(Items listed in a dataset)
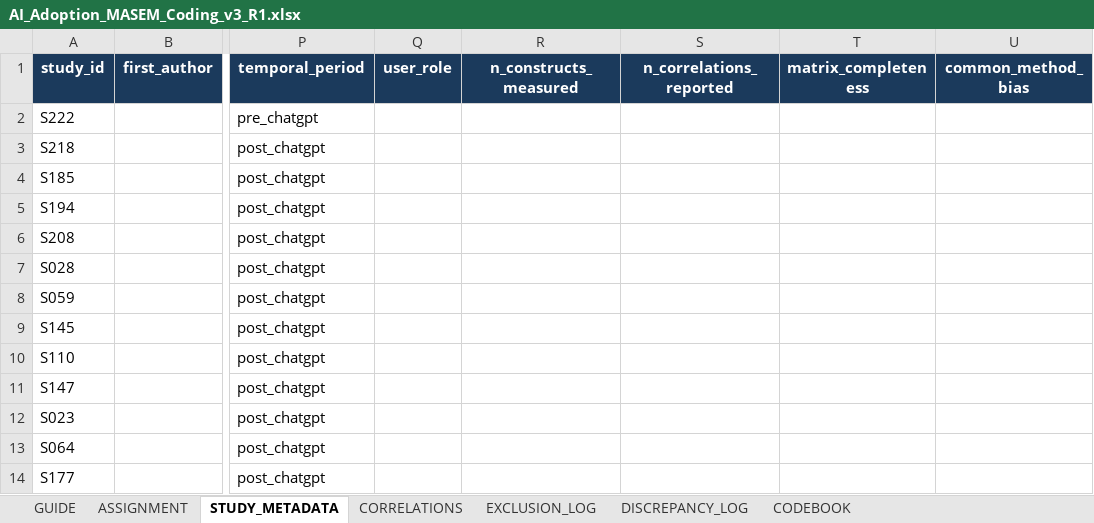
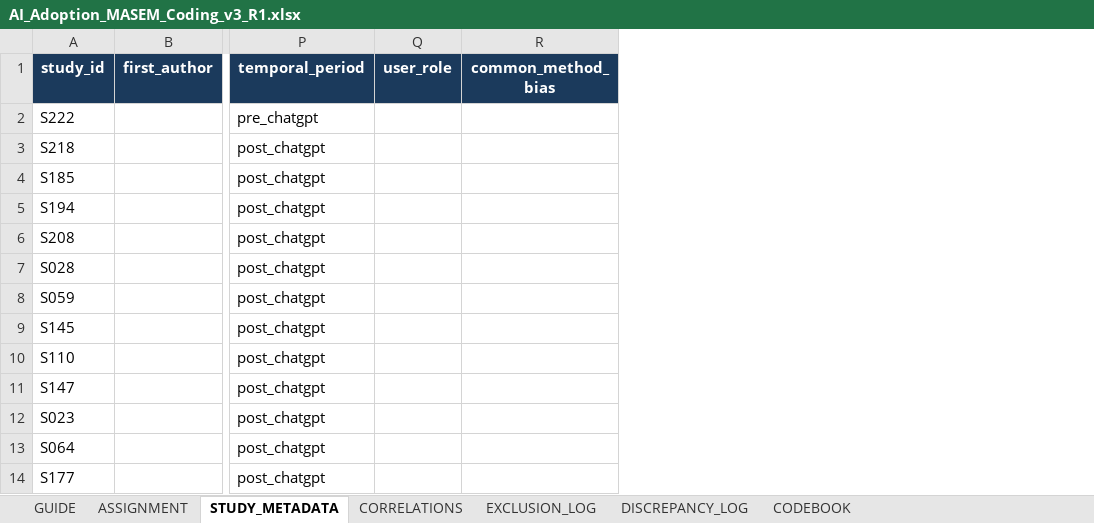
Before and after one commit to HosungYou/jornal_AI-adoption_meta, an Excel workbook: data/04_extraction/coder_packages/R1/AI_Adoption_MASEM_Coding_v3_R1.xlsx, sheet STUDY_METADATA, drawn as a sheet; only a part is shown, gaps mark what is left out; values as stored, in another font and other column widths than the file's, no borders; the diff names each change by its address in the sheet, - before the commit and + after, or states it on an @@ line.

```diff
--- a/data/04_extraction/coder_packages/R1/AI_Adoption_MASEM_Coding_v3_R1.xlsx (sheet STUDY_METADATA)
+++ b/data/04_extraction/coder_packages/R1/AI_Adoption_MASEM_Coding_v3_R1.xlsx (sheet STUDY_METADATA)
-column R (n_constructs_measured), empty
-column S (n_correlations_reported), empty
-column T (matrix_completeness), empty
```
Also changed, not shown: data/04_extraction/coder_packages/R2/AI_Adoption_MASEM_Coding_v3_R2.xlsx, data/04_extraction/coder_packages/R3/AI_Adoption_MASEM_Coding_v3_R3.xlsx, 7 other files.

## [WHAT THIS TASK INVOLVES]
Copy out the lines of the records above in which the string "other" appears.

## [WRITTEN SOLUTION]
Before and after one commit to HosungYou/jornal_AI-adoption_meta, an Excel workbook: data/04_extraction/coder_packages/R1/AI_Adoption_MASEM_Coding_v3_R1.xlsx, sheet STUDY_METADATA, drawn as a sheet; only a part is shown, gaps mark what is left out; values as stored, in another font and other column widths than the file's, no borders; the diff names each change by its address in the sheet, - before the commit and + after, or states it on an @@ line.
Also changed, not shown: data/04_extraction/coder_packages/R2/AI_Adoption_MASEM_Coding_v3_R2.xlsx, data/04_extraction/coder_packages/R3/AI_Adoption_MASEM_Coding_v3_R3.xlsx, 7 other files.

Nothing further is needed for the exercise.